  • Scientists imagine a future where research results are fed into a unified database that is constantly being updated with the latest work.
  • Rather than printing numbers in a table, results would go straight into this database — formatted for computers, not people, to read — and immediately be checked against other researchers’ findings.
"The model of referring to a text-based paper for the purpose of communicating experimental results will probably disappear."
— Robert Murphy, professor of computational biology, Carnegie Mellon

But, but, but: This automated utopia is a long way off. Natural language processing is still hard for computers, and a system trained to understand papers in a particular field might fail when reading another field’s work.

  • Academic journals are still kingmakers, and possessive researchers may not be willing to share their work freely.
  • But some fields’ early stabs at solving intractable research issues have convinced experts like CMU’s Murphy that they won’t exist in 10 years.

Go deeper: AI is helping automate science

Go deeper

1 hour ago - World

Sudanese government says it put down coup attempt

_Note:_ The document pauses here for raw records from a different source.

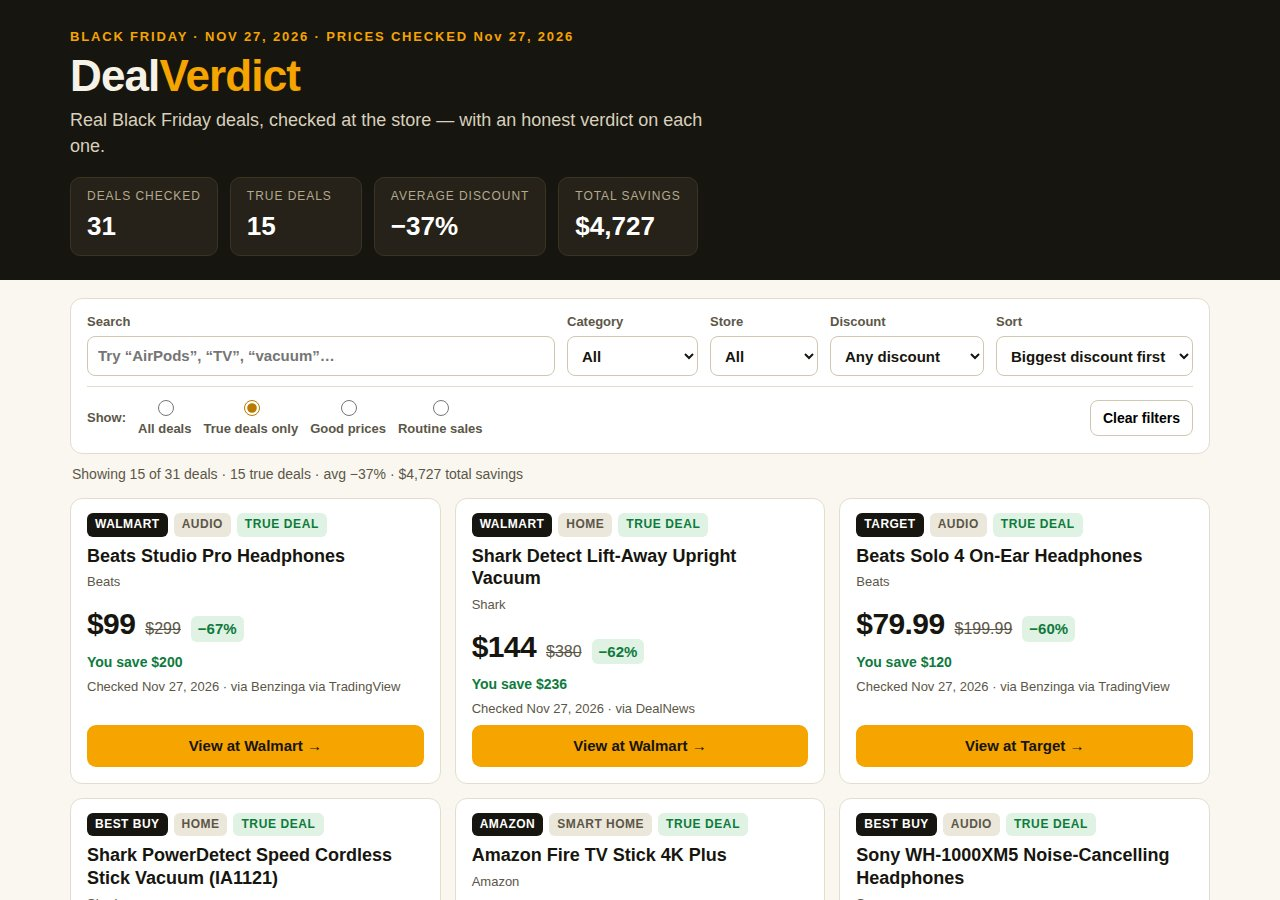
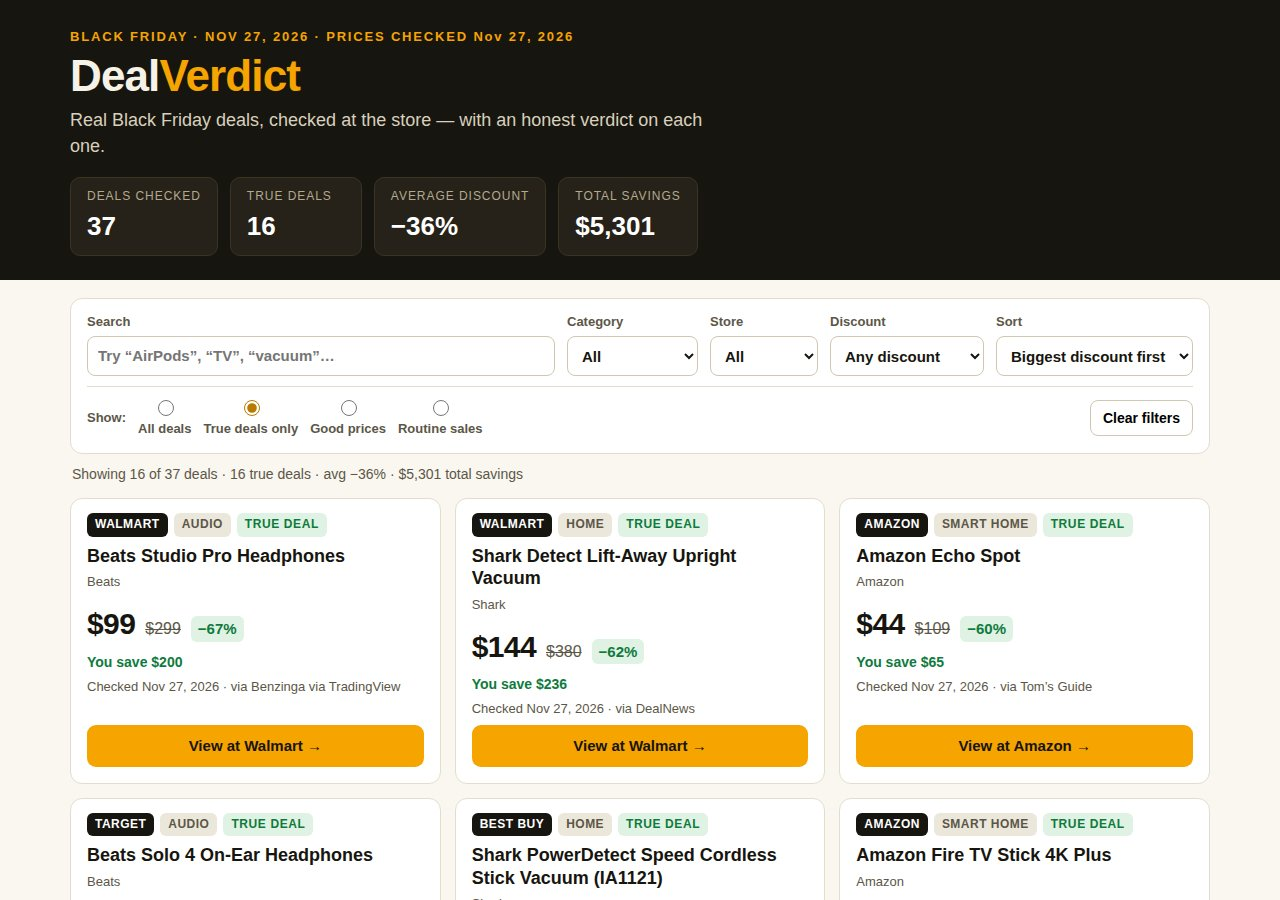
Add 6 more verified deals (37 total): Echo Spot, Kindle Colorsoft, iPad mini, Studio Display, AirTag 4-pack, Pixel Buds Pro 2; rename Laptops to Computers

diff --git a/app/data.js b/app/data.js
@@ -15,7 +15,7 @@ export const CHECKED_DAY = 'Nov 27, 2026';
 export const CATEGORIES = [
   'Audio',
   'Wearables',
-  'Laptops',
+  'Computers',
   'TVs',
   'Gaming',
   'Smart Home',
@@ -110,7 +110,7 @@ export const DEALS = [
     id: 'macbook-air-m5',
     name: 'Apple MacBook Air 13-inch (M5, 16GB / 512GB)',
     brand: 'Apple',
-    category: 'Laptops',
+    category: 'Computers',
     store: 'Amazon',
     price: 989,
     was: 1299,
@@ -127,7 +127,7 @@ export const DEALS = [
     id: 'hp-omnibook-5',
     name: 'HP OmniBook 5 14-inch 2K OLED Touch Laptop',
     brand: 'HP',
-    category: 'Laptops',
+    category: 'Computers',
     store: 'Best Buy',
     price: 449.99,
     was: 799.99,
@@ -564,6 +564,108 @@ export const DEALS = [
     evidence: '$250 off through Nov 30 at Costco: $849.99 for the Arc Ultra soundbar bundle, against $1,099.99.',
     alsoAt: [],
     note: 'Costco’s Black Friday runs Nov 27–30. Membership required to buy.',
+  },
+  {
+    id: 'echo-spot',
+    name: 'Amazon Echo Spot',
+    brand: 'Amazon',
+    category: 'Smart Home',
+    store: 'Amazon',
+    price: 44,
+    was: 109,
+    link: 'https://www.amazon.com/s?k=Amazon+Echo+Spot',
+    checked: 'Nov 27, 2026',
+    source: 'Tom’s Guide',
+    sourceUrl: 'https://techresearchonline.com/news/black-friday-sales-amazon-walmart-best-buy-target/',
+    verdict: 'true',
+    evidence: '60% off Amazon’s own smart alarm clock with Alexa: $44, down from $109, in Amazon’s Black Friday Week sale.',
+    alsoAt: [],
+    note: 'The cheapest Alexa with a display in this Black Friday’s verified deals.',
+  },
+  {
+    id: 'kindle-colorsoft',
+    name: 'Amazon Kindle Colorsoft',
+    brand: 'Amazon',
+    category: 'Smart Home',
+    store: 'Amazon',
+    price: 169,
+    was: 289,
+    link: 'https://www.amazon.com/s?k=Kindle+Colorsoft',
+    checked: 'Nov 27, 2026',
+    source: 'Tom’s Guide',
+    sourceUrl: 'https://techresearchonline.com/news/black-friday-sales-amazon-walmart-best-buy-target/',
+    verdict: 'good',
+    evidence: '$120 off the color Kindle: $169 against $289 during Amazon Black Friday Week.',
+    alsoAt: [],
+    note: 'Color e-ink for comics and cookbooks, at its lowest tracked price.',
+  },
+  {
+    id: 'ipad-mini-a20',
+    name: 'iPad mini (A20 Pro, OLED) 128GB',
+    brand: 'Apple',
+    category: 'Computers',
+    store: 'Amazon',
+    price: 599,
+    was: 699,
+    link: 'https://www.amazon.com/s?k=iPad+mini+A20+Pro+OLED',
+    checked: 'Nov 27, 2026',
+    source: '9to5Toys',
+    sourceUrl: 'https://beebulletin.com/black-friday-sale-dates-by-store/',
+    verdict: 'good',
+    evidence: '$100 off the brand-new OLED iPad mini: $599 against $699 for the 128GB model. The 256GB is $781 (was $799) and the 512GB $970 (was $999).',
+    alsoAt: [],
+    note: 'A $100 cut on a just-launched model — rare for Apple hardware.',
+  },
+  {
+    id: 'apple-studio-display',
+    name: 'Apple Studio Display (Standard Glass)',
+    brand: 'Apple',
+    category: 'Computers',
+    store: 'Amazon',
+    price: 1399,
+    was: 1599,
+    link: 'https://www.amazon.com/s?k=Apple+Studio+Display',
+    checked: 'Nov 27, 2026',
+    source: '9to5Mac / AppleInsider',
+    sourceUrl: 'https://appleinsider.com/articles/26/11/27/best-black-friday-apple-deals-deliver-up-to-800-off-macs-ipads-airpods-watch',
+    verdict: 'good',
+    evidence: '$200 off Apple’s 27-inch 5K display: $1,399 against $1,599, the best tracked price for Black Friday Week.',
+    alsoAt: [],
+    note: 'Pair it with the $989 MacBook Air above for a full desk setup.',
+  },
+  {
+    id: 'airtag-2-4pack',
+    name: 'Apple AirTag 2 (4-pack)',
+    brand: 'Apple',
+    category: 'Wearables',
+    store: 'Amazon',
+    price: 70,
+    was: 99,
+    link: 'https://www.amazon.com/s?k=AirTag+2+4-pack',
+    checked: 'Nov 27, 2026',
+    source: '9to5Mac',
+    sourceUrl: 'https://9to5mac.com/2026/11/14/early-black-friday-apple-deals-apple-tv-4k-airpods/',
+    verdict: 'good',
+    evidence: '$29 off the 4-pack: $70 against $99, matching its all-time low. The single AirTag 2 is $18 (was $29).',
+    alsoAt: [],
+    note: 'Four trackers for the price of two and a half singles.',
+  },
+  {
+    id: 'pixel-buds-pro-2',
+    name: 'Google Pixel Buds Pro 2',
+    brand: 'Google',
+    category: 'Audio',
+    store: 'Amazon',
+    price: 169,
+    was: 229,
+    link: 'https://www.amazon.com/s?k=Google+Pixel+Buds+Pro+2',
+    checked: 'Nov 27, 2026',
+    source: 'Product Bible',
+    sourceUrl: 'https://productbible.com/blog/pixel-buds-pro-2-vs-airpods-pro-3',
+    verdict: 'good',
+    evidence: '$60 off: $169 at Amazon, matching the Google Store’s Black Friday price, against a $229 list price. Both run 8 hours per charge with noise cancelling on.',
+    alsoAt: [{ store: 'Google Store', price: 169 }],
+    note: 'The Android answer to AirPods Pro 3 — $20 more than the Pro 3’s $149, for Android owners.',
   },
 ];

Prime Minister Abdullah Hamdok (L) and Sovereign Council Chief Gen. Abdel Fattah al-Burhan. Photo: Ashraf Shazly/AFP via Getty

The Sudanese government announced on Tuesday morning that its military and security services had foiled an attempted coup from within the country’s armed forces.

Why it matters: The apparent coup attempt comes with Sudan’s transitional government — in which power is shared between civilians and generals — facing crises on several fronts two years after dictator Omar al-Bashir was toppled in a popular uprising.

2 hours ago - Health

Johnson & Johnson says booster shot increases efficacy of COVID vaccine

Syringes and a vial of the Johnson and Johnson COVID-19 vaccine in French Polynesia on Sept. 8. Photo: Jerome Brouillet/AFP via Getty Images

Johnson & Johnson said in a press release Tuesday a global study showed that the protection offered by its coronavirus vaccine was strengthened by a booster shot.

Why it matters: While J&J has not formally applied for authorization to offer booster shots to the general public, it said it has shared the results of the study with the Food and Drug Administration and plans to share it with the World Health Organization and other health regulators.

3 hours ago - World

U.K. prosecutors charge third person in poisoning of former Russian spy

Emergency services members in biohazard encapsulated suits encasing the poisoning scene in a tent in Salisbury, England, in March 2018. Ben Stansall/AFP via Getty Images

U.K. prosecutors said they had enough evidence to charge Denis Sergeev, a member of the Russian military intelligence service, in the 2018 Salisbury nerve agent attack against a former Russian spy, according to AP.

Why it matters: Sergeev is the third person to face charges for the nerve agent attack against Sergei Skripal and his daughter, Yulia, both of whom survived.